Winning for you at work

Forgotten Password?
  1. Home
  2. News
  3. Survey shows "shocking" levels of sexual harassment of LGBT people at work

Survey shows "shocking" levels of sexual harassment of LGBT people at work

17 May 2019

One in five LGBT women who have worked in the past five years have reported being sexually assaulted at work, a survey by the TUC, published on Friday 17 May, the International Day Against Homophobia, Transphobia and Biphobia, has found.

The survey reported that around seven out of ten LGBT workers experienced at least one type of sexual harassment at work (68 per cent) and almost one in eight LGBT women (12 per cent) reported being seriously sexually assaulted or raped at work. However, this is a hidden problem with two thirds of those who were harassed not reporting it; and one in four of those who did not report the harassment being silenced by fear of ‘outing’ themselves at work. The TUC said:

“Government must act urgently to put the responsibility for tackling this problem where it belongs – with employers. We need stronger legislation that places a new legal duty on employers to prevent sexual harassment, with real consequences for those who don’t comply.”

BME women and disabled men and women reported even higher rates of harassment and sexual assault.

LGBT people told the TUC these experiences had a big impact on their lives. Around one in six (16%) said the sexual harassment at work affected their mental health. A similar proportion (16%) told the TUC that they had left their job because of being sexually harassed – and for one in 25 described the experience as so unbearable that it caused them to leave their job without another job to go to.

Frances O’Grady, TUC general secretary, said:

“This research reveals a hidden epidemic. In 2019 LGBT people should be safe and supported at work. But instead they’re experiencing shockingly high levels of sexual harassment and assault. Workplace culture needs to change. No one should think that a colleague being LGBT is an invitation for sexualised comments or inappropriate questions – let alone serious acts of assault. Government must change the law to put the responsibility for preventing harassment on employers, not victims.

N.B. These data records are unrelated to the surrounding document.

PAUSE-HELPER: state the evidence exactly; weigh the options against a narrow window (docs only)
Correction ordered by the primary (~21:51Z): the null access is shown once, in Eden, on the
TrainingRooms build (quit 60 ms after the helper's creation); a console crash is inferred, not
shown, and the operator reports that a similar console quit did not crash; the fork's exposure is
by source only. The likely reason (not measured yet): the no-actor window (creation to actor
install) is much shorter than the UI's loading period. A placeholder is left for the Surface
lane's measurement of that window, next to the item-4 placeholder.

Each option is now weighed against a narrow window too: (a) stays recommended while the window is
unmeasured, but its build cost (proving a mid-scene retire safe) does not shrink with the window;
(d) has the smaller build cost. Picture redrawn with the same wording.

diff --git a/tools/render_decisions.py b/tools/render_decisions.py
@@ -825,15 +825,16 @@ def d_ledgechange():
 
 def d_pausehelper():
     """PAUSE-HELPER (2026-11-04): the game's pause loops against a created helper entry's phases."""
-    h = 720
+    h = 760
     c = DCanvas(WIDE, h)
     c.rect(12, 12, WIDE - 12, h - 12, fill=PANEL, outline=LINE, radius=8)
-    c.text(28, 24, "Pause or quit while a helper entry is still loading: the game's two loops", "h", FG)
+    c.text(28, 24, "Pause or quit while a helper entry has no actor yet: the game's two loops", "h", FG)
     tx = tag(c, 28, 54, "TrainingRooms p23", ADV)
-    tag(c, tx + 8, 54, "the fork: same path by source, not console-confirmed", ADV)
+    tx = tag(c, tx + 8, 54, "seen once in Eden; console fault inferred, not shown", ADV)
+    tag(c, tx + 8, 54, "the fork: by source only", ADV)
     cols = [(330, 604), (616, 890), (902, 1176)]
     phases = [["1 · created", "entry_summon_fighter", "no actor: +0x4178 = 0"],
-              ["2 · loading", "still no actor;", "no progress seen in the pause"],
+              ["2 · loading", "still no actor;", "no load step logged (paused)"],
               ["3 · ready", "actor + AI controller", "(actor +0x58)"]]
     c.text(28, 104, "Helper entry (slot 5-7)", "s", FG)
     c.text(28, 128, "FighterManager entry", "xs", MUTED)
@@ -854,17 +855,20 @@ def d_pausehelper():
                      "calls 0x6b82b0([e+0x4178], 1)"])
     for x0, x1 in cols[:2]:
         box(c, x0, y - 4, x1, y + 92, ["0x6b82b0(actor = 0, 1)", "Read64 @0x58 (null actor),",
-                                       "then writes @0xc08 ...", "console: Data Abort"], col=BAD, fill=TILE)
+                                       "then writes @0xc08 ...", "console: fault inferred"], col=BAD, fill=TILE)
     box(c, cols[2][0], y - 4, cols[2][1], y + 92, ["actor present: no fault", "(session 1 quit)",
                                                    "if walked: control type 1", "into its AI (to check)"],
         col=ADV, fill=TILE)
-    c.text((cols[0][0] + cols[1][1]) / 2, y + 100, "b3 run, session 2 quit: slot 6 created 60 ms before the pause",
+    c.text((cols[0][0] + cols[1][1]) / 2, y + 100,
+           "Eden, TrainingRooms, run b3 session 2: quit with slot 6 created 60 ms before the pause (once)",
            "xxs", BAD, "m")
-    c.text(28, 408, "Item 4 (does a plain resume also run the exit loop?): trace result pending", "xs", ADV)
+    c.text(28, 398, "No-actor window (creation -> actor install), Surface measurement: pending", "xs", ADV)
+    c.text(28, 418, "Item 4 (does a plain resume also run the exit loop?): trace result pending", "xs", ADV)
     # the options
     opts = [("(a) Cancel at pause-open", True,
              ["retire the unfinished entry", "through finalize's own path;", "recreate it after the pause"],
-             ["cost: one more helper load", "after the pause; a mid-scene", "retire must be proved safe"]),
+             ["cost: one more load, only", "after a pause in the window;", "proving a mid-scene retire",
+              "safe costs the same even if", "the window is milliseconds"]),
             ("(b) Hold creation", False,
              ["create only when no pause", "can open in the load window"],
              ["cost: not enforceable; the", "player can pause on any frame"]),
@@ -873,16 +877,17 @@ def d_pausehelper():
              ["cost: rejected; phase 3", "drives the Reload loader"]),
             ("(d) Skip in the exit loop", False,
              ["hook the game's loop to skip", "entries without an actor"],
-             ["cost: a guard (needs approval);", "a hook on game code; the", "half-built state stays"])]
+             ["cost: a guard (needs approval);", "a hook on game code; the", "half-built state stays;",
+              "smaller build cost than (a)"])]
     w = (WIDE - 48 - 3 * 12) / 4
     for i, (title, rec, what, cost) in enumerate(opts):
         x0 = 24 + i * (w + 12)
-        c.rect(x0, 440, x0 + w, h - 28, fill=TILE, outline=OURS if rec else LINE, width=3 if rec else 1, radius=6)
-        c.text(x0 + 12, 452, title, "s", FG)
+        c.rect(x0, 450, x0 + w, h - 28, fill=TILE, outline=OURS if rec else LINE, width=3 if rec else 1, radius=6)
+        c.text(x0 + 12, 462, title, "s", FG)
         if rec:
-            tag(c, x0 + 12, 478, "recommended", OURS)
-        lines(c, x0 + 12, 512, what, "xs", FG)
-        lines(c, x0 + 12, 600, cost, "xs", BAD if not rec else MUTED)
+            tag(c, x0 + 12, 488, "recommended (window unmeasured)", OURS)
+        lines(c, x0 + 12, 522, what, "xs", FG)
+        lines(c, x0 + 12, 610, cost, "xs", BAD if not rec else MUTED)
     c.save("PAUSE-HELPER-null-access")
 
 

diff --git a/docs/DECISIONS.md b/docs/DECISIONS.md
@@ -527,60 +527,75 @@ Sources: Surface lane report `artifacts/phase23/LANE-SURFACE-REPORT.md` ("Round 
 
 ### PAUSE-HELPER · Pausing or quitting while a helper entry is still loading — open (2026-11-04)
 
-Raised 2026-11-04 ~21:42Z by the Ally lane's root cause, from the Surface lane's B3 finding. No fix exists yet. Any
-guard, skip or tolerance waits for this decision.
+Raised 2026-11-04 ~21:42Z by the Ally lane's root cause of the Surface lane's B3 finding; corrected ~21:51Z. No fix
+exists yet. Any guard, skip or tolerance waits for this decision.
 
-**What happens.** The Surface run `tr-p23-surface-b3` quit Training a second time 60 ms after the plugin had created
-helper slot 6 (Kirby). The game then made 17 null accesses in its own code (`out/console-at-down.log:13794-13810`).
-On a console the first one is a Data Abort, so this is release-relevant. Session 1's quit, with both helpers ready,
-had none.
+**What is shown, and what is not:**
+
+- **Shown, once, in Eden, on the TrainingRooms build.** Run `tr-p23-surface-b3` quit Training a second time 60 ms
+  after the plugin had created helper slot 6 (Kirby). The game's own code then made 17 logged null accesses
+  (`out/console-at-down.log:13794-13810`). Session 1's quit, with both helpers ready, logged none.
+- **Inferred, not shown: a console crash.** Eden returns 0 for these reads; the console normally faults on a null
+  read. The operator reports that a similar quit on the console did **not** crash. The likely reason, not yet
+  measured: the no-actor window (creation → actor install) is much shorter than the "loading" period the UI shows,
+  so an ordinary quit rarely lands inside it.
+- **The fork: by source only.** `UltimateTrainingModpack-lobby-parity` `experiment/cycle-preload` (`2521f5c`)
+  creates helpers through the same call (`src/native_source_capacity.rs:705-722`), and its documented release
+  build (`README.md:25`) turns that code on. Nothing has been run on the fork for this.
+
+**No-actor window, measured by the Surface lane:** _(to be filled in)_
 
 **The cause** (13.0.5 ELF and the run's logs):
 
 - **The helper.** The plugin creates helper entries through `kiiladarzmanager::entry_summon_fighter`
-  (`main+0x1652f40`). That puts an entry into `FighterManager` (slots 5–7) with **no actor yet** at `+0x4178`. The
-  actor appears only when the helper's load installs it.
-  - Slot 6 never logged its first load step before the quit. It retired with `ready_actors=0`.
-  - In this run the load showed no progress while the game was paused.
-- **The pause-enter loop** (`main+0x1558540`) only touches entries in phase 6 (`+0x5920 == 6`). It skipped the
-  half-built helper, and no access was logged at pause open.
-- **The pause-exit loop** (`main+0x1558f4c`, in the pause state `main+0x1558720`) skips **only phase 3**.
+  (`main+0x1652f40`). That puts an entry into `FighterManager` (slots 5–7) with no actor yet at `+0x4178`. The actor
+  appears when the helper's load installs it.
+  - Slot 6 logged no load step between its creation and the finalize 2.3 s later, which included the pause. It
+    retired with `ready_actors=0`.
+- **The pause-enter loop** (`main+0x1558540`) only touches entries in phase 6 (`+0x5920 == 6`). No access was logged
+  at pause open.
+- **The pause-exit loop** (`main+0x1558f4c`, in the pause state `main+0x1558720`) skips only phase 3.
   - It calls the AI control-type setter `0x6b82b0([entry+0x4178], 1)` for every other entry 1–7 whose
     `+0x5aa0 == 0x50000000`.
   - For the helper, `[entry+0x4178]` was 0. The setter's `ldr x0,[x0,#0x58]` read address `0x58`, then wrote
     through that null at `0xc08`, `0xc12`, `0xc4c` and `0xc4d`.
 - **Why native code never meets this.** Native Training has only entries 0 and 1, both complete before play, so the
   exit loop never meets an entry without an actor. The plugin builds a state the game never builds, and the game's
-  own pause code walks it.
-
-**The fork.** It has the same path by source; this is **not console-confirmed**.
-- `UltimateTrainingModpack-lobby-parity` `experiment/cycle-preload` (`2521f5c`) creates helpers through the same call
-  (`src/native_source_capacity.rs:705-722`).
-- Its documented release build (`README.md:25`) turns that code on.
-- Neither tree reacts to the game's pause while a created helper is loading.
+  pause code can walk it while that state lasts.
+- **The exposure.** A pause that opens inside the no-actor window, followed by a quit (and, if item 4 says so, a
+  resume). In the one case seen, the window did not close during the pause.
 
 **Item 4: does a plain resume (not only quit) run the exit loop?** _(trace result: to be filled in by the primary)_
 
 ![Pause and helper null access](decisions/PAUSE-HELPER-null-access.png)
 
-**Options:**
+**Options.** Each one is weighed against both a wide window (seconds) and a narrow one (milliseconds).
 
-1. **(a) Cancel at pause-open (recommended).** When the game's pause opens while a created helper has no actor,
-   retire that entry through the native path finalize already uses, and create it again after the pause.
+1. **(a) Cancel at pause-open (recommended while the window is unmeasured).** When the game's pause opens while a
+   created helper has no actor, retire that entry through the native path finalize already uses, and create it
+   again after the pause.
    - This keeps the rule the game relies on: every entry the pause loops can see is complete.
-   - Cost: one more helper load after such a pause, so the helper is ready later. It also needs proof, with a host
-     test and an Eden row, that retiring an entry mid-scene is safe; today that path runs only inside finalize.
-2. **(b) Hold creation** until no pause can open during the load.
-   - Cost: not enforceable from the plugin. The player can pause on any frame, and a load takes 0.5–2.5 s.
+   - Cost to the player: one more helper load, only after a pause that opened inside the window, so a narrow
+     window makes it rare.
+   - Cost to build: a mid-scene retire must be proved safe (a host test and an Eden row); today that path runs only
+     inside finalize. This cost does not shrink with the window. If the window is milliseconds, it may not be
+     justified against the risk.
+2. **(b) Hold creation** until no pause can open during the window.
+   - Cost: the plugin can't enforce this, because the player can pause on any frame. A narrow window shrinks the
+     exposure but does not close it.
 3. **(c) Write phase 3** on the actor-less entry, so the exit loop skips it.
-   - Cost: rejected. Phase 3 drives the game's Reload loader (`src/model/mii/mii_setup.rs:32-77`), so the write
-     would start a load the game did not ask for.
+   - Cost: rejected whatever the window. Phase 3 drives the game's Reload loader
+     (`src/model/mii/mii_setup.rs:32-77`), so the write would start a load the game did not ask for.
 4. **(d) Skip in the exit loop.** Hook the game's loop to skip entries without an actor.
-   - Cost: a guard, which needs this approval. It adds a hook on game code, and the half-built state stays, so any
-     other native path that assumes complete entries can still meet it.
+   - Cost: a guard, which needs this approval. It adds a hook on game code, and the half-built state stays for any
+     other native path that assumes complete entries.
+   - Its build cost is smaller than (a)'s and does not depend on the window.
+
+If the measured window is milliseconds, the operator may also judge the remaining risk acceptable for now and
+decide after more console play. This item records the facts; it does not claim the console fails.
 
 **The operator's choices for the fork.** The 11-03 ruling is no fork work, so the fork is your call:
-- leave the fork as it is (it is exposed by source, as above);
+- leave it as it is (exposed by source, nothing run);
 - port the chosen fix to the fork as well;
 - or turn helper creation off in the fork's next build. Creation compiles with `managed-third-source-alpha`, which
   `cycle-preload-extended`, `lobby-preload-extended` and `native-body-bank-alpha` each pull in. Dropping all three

And anyone worried about sexual harassment at work should join a union.”

The TUC has called on the government to:

  • Introduce a new duty to prevent harassment.
  • Introduce a statutory code of practice on sexual harassment and harassment at work.
  • Strengthen legislation to tackle third-party harassment.
  • Build on the findings set out in this report by conducting further research.
  • Fund specialist services to combat sexual violence and support survivors.

The TUC has called on employers to:

  • Make all work policies inclusive.
  • Review existing policies.
  • Adopt a zero-tolerance approach to all forms of discrimination and harassment.


The TUC has called on unions to:

  • Review their guidance and training.
  • Review employer policies on sexual harassment.
  • Negotiate robust workplace policies.
  • Run workplace campaigns.

Sexual harassment of LGBT people in the workplace

Tags: , equality, lgbt, sexual harassment, harassment, tuc